The lives of sex workers have been a subject of much scrutiny in popular culture in India – as often out of genuine sympathy as sordid titillation. But seldom have the sex workers themselves had any control over their portrayal. Most often, elite artists – writers, directors, actors – interpret their lives for the mainstream audience. In March 2008, the Hindi play My Mother, The Gharwali, Her Maalak, His Wife, which chronicles 24-hours in a prostitution neighbourhood, has broken new ground. Sex workers from the town of Sangli form the cast of the play and have been intimately involved with all aspects of the production. The play has been performed in elite venues in four metropolitan cities of India receiving much appreciation from the mainstream theatre audience.

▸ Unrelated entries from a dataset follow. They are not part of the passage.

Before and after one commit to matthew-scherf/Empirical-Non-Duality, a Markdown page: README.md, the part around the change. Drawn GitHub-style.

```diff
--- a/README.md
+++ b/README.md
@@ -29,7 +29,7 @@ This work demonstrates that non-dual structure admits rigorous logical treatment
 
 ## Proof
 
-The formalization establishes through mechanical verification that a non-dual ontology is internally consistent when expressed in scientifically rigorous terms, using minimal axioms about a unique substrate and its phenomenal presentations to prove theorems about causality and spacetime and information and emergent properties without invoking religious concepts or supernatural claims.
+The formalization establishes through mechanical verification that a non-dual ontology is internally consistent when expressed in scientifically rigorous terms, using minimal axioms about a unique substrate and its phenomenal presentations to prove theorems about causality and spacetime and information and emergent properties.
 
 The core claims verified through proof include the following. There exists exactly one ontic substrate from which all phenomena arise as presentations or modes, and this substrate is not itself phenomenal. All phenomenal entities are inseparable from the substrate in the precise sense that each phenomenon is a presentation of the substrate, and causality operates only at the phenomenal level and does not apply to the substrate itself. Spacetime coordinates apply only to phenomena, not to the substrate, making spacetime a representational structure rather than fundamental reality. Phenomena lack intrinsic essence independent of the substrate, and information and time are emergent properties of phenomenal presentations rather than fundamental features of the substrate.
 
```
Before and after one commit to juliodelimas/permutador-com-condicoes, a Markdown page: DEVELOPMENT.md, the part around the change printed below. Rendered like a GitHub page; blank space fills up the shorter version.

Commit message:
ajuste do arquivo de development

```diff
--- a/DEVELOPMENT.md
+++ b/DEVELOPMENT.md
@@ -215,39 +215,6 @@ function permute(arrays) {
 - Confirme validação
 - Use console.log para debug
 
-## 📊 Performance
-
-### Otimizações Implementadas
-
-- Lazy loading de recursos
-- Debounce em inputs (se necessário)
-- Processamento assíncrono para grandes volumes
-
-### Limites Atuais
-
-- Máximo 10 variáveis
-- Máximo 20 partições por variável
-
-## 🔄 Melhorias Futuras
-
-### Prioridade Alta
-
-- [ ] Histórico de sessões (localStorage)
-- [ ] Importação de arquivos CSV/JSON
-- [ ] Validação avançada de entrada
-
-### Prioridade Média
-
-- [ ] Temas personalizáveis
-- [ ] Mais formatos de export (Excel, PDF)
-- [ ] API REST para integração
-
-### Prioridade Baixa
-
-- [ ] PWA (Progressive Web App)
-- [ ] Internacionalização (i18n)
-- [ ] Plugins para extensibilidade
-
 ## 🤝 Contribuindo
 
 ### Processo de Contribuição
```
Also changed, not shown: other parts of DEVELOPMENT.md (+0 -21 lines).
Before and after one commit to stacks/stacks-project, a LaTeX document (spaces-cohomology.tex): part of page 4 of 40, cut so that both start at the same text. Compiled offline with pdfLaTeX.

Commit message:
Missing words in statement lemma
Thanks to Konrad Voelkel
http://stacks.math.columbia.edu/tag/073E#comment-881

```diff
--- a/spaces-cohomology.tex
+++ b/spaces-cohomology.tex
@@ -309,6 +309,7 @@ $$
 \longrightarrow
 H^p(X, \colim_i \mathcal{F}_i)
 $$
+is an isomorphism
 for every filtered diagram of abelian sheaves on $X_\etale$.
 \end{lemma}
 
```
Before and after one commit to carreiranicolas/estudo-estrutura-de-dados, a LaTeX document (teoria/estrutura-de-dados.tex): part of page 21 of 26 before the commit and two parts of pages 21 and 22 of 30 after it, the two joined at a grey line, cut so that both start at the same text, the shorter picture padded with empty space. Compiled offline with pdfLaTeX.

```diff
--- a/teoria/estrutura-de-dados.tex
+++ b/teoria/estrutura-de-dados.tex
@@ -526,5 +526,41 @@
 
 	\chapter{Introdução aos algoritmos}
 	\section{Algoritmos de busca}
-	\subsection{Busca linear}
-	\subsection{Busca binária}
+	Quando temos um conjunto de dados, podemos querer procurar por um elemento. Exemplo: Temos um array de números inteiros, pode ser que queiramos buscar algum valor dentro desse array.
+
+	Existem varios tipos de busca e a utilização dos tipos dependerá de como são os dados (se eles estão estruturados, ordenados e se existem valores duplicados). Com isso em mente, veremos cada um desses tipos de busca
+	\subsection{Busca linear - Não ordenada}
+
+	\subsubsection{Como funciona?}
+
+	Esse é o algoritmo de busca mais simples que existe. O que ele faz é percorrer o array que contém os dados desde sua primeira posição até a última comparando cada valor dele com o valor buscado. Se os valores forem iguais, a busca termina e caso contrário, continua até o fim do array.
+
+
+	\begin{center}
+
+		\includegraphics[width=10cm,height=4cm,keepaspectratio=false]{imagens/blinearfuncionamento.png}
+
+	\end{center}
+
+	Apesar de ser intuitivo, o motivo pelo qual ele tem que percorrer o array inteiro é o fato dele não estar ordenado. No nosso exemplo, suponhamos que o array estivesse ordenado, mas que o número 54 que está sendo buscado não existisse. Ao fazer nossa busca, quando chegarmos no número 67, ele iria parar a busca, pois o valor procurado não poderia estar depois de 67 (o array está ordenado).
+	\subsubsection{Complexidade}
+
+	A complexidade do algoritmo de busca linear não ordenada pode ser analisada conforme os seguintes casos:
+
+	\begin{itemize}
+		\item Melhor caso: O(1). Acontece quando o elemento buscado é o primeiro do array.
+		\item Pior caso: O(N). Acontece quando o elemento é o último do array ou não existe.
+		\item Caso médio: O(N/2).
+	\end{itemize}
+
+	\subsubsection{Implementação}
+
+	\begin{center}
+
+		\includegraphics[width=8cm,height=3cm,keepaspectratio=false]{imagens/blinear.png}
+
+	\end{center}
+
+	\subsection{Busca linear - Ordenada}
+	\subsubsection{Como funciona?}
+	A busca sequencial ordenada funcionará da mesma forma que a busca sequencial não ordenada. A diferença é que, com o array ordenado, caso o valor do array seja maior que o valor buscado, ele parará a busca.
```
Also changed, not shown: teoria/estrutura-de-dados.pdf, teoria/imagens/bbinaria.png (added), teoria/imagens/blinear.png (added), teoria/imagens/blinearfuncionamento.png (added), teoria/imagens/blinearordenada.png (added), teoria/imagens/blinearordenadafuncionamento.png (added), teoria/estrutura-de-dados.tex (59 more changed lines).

The production is a joint effort by the sex workers association Vamp and two ngo's: Sangram and Point of View. According to Bishakha Datta of Point of View, the play was always meant to be performed before mainstream audience and not just social workers as is often the case with such efforts. The idea was to bring the middle classes into direct contact with the sex workers. "The middle classes often set the agenda for public policy and debate", she remarks. "Yet, their opinions are formed entirely without any interaction with the women concerned." Through this play the sex workers can directly present their viewpoint to the audience. As performers they are placed in a subtle position of power vis-à-vis the audience, Datta points out
However, in order to gain the appreciation of a wider audience, the play had to be of a certain standard. Thus, the ngo's roped in noted theatre personality Sushma Deshpande to direct the play. For months, Deshpande worked with the sex workers to teach them the nuances of acting – body language, characterisation, stage composition, voice and pitch modulation. Touchingly, Deshpande sometimes found the sex workers feeling shy of coming across as too sexual on stage.
Producing the play has also helped the prostitutes examine their lives and relationships. For example, lonely sex workers often form relationships with men who exploit them for money. Deshpande found many of her cast members discontinuing such manipulative relationships. According to Datta, the play has also helped them gain self-esteem. "Because of the stigma attached to their work, they seldom interact with the middle and upper classes of society", she says. "But to this aidience watch their play, laugh with them, appreciate their work has helped them gain self respect."